Aim of the task:
Apart from the images, output the data below exactly.

Data records:
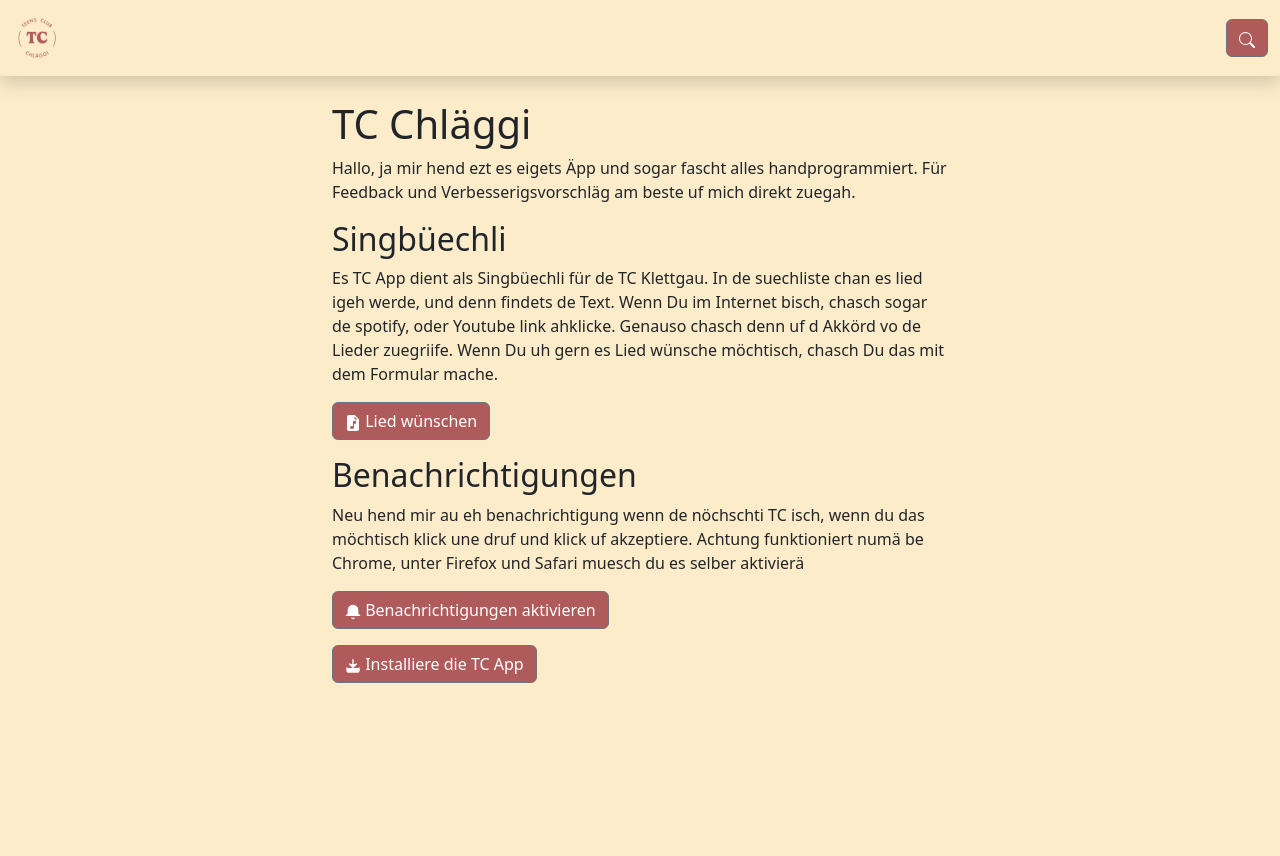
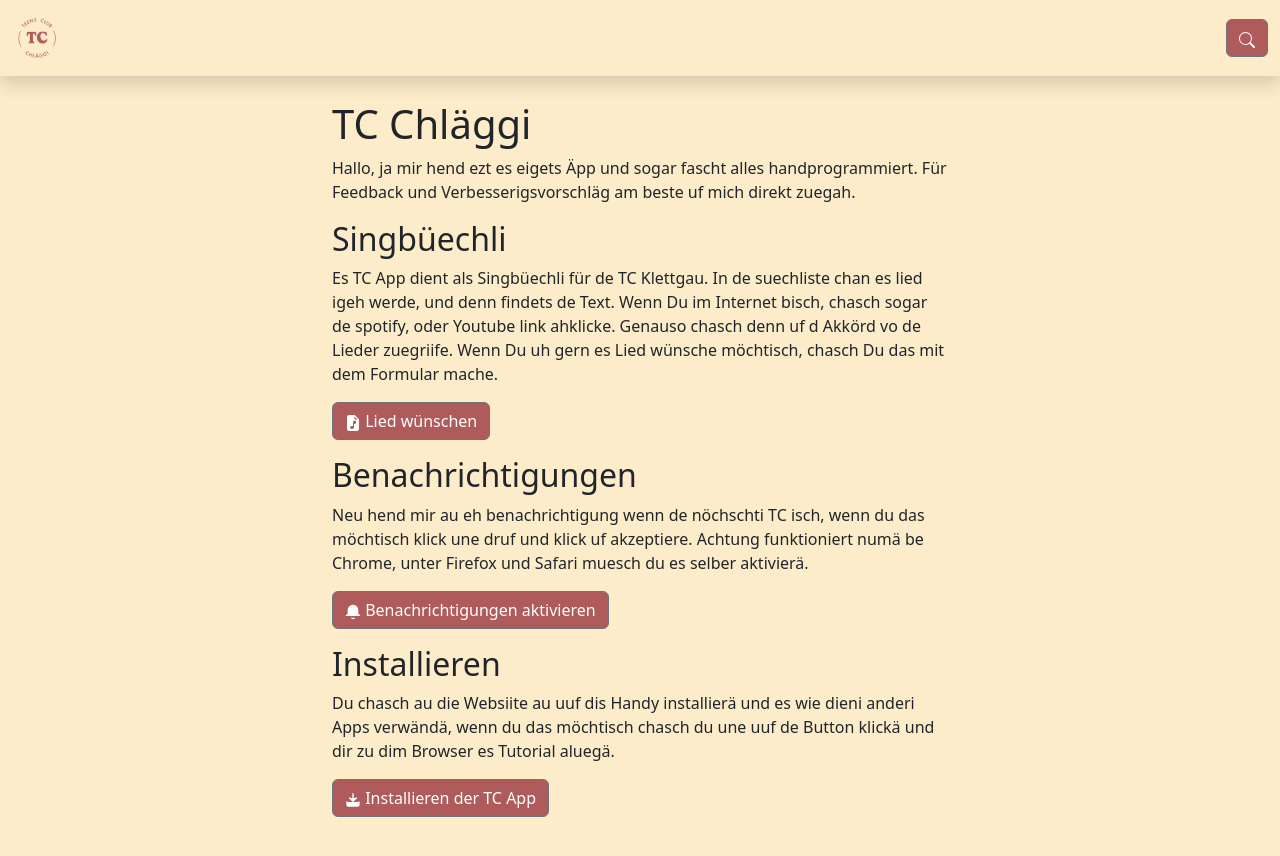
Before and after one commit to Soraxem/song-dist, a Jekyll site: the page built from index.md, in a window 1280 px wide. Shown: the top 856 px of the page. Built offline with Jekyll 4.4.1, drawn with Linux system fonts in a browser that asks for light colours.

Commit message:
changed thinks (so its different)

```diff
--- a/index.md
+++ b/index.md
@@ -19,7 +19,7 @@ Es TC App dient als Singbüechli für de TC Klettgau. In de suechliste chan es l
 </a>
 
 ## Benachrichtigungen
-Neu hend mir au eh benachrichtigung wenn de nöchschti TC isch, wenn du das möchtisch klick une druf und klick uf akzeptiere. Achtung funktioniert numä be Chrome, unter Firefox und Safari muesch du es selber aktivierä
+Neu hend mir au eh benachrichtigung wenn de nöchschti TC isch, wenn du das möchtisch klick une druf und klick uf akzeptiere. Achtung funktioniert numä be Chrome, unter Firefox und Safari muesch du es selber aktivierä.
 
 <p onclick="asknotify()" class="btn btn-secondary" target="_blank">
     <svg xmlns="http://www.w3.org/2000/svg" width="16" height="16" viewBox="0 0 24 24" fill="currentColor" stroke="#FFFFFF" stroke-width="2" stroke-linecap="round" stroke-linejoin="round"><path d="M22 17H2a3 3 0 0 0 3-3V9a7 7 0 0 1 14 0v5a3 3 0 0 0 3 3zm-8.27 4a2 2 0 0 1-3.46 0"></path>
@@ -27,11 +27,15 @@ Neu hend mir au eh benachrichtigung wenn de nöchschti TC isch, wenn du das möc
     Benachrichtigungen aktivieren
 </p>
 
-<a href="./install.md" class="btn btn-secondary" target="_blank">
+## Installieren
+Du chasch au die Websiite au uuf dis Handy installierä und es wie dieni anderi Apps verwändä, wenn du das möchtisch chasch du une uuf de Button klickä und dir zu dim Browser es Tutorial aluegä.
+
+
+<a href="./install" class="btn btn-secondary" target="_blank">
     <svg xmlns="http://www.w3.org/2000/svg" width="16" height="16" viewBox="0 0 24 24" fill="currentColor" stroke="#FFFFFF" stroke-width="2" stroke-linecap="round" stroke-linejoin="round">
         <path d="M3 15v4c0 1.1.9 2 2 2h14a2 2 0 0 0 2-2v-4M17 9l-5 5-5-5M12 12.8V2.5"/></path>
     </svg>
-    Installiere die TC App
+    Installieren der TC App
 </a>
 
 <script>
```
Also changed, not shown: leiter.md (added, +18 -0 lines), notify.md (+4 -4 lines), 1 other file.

Output for this exercise:
Before and after one commit to Soraxem/song-dist, a Jekyll site: the page built from index.md, in a window 1280 px wide. Shown: the top 856 px of the page. Built offline with Jekyll 4.4.1, drawn with Linux system fonts in a browser that asks for light colours.

Commit message:
changed thinks (so its different)

```diff
--- a/index.md
+++ b/index.md
@@ -19,7 +19,7 @@ Es TC App dient als Singbüechli für de TC Klettgau. In de suechliste chan es l
 </a>
 
 ## Benachrichtigungen
-Neu hend mir au eh benachrichtigung wenn de nöchschti TC isch, wenn du das möchtisch klick une druf und klick uf akzeptiere. Achtung funktioniert numä be Chrome, unter Firefox und Safari muesch du es selber aktivierä
+Neu hend mir au eh benachrichtigung wenn de nöchschti TC isch, wenn du das möchtisch klick une druf und klick uf akzeptiere. Achtung funktioniert numä be Chrome, unter Firefox und Safari muesch du es selber aktivierä.
 
 <p onclick="asknotify()" class="btn btn-secondary" target="_blank">
     <svg xmlns="http://www.w3.org/2000/svg" width="16" height="16" viewBox="0 0 24 24" fill="currentColor" stroke="#FFFFFF" stroke-width="2" stroke-linecap="round" stroke-linejoin="round"><path d="M22 17H2a3 3 0 0 0 3-3V9a7 7 0 0 1 14 0v5a3 3 0 0 0 3 3zm-8.27 4a2 2 0 0 1-3.46 0"></path>
@@ -27,11 +27,15 @@ Neu hend mir au eh benachrichtigung wenn de nöchschti TC isch, wenn du das möc
     Benachrichtigungen aktivieren
 </p>
 
-<a href="./install.md" class="btn btn-secondary" target="_blank">
+## Installieren
+Du chasch au die Websiite au uuf dis Handy installierä und es wie dieni anderi Apps verwändä, wenn du das möchtisch chasch du une uuf de Button klickä und dir zu dim Browser es Tutorial aluegä.
+
+
+<a href="./install" class="btn btn-secondary" target="_blank">
     <svg xmlns="http://www.w3.org/2000/svg" width="16" height="16" viewBox="0 0 24 24" fill="currentColor" stroke="#FFFFFF" stroke-width="2" stroke-linecap="round" stroke-linejoin="round">
         <path d="M3 15v4c0 1.1.9 2 2 2h14a2 2 0 0 0 2-2v-4M17 9l-5 5-5-5M12 12.8V2.5"/></path>
     </svg>
-    Installiere die TC App
+    Installieren der TC App
 </a>
 
 <script>
```
Also changed, not shown: leiter.md (added, +18 -0 lines), notify.md (+4 -4 lines), 1 other file.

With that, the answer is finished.